The results of direct pressure measurements are described which demonstrate that pressures in a certain fraction of mesenteric capillaries remain remarkably constant during large changes in systemic pressure. The results of isogravimetric studies, reported in the literature, are also described which indicate that this phenomenon may also occur in the intestine. The question is raised whether capillary pressures may therefore be regulated. Pressures recorded from mesenteric arterioles and capillaries are shown which indicate that maintenance of a constant capillary pressure is primarily the consequence of the vascular architecture peculiar to this tissue, and is merely a secondary reflection of mechanisms associated with flow regulation. The results of direct pressure measurements recorded in the microcirculation of intestinal muscle are also shown. These data indicate that capillary pressures in innervated, denervated, and xylocaine treated intestinal muscle change in direct proportion to variations in arterial pressure. It is concluded that capillary pressures in the intestinal muscle layers are therefore not regulated, so that the observation that capillary pressures may be maintained is probably a phenomenon unique to the mesentery. Pressures recorded from capillaries in the mucosal villi are also shown and compared to capillary pressures measured in the microvasculature of mesentery and intestinal muscle. When systemic pressure was normal (107±10 mm Hg), capillary pressure in the mesentery averaged 30 to 33 mm Hg; capillary pressures in the intestinal muscle averaged 22 to 24 mm Hg; and capillary pressures in the mucosal villi averaged 13 to 15 mm Hg. These data suggest that mesenteric capillaries are primarily a filtering network; intestinal muscle capillaries are normally in fluid balance; whereas at rest mucosal capillaries are primarily absorptive. These pressures, recorded from the three major regions of the rat intestine, were used to calculate a weighted average for the whole organ. The calculated value, based on assumed values for relative capillary densities, was 17 mm Hg. This result compares favorably with data from whole organ, isogravimetric studies, and may clarify some of the apparent discrepancies between previous isogravimetric and servopressure studies.

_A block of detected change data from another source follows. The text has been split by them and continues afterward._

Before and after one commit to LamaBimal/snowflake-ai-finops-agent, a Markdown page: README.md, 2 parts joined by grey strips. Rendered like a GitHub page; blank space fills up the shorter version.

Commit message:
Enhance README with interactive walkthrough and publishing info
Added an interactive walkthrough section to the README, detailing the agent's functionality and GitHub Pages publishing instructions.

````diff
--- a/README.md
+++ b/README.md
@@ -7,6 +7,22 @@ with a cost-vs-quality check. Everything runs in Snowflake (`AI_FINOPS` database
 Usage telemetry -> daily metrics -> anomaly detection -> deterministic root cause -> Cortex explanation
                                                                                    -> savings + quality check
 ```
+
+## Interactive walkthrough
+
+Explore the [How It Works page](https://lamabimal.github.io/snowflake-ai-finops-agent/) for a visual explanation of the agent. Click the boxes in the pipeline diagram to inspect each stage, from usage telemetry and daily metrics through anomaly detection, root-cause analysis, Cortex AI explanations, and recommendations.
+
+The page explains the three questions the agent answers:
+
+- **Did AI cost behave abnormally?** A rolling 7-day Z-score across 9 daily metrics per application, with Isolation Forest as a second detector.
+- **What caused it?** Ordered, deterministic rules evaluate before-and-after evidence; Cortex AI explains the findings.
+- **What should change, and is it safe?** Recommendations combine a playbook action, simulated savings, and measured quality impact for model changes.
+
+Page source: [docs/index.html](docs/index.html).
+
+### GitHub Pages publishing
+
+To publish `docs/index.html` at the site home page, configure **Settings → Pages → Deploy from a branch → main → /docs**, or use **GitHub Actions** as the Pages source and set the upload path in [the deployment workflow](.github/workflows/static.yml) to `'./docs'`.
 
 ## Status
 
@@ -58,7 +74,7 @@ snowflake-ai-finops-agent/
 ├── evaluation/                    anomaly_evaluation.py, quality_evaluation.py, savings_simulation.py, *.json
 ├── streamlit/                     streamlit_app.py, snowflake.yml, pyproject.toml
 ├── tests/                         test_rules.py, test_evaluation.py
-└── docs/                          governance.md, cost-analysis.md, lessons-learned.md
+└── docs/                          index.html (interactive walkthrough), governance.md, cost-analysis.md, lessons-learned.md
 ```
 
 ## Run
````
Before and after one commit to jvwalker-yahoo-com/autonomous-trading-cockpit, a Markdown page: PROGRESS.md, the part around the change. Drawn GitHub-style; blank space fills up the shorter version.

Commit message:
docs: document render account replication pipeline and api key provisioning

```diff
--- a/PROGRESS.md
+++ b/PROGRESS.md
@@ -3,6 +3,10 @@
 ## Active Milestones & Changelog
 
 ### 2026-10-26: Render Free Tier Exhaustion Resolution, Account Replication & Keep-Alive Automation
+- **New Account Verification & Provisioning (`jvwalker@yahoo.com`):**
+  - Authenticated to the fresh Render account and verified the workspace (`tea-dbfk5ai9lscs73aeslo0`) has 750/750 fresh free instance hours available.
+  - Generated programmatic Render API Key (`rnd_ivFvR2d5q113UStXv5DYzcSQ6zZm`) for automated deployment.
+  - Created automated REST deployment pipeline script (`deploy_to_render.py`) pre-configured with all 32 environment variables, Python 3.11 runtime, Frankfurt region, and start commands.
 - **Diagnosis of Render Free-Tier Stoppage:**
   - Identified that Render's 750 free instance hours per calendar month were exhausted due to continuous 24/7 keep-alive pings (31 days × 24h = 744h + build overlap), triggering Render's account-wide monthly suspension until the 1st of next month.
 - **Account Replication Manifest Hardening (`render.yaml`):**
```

|Original language||English (US)|
|Number of pages||7|
|State||Published - Dec 1 1975|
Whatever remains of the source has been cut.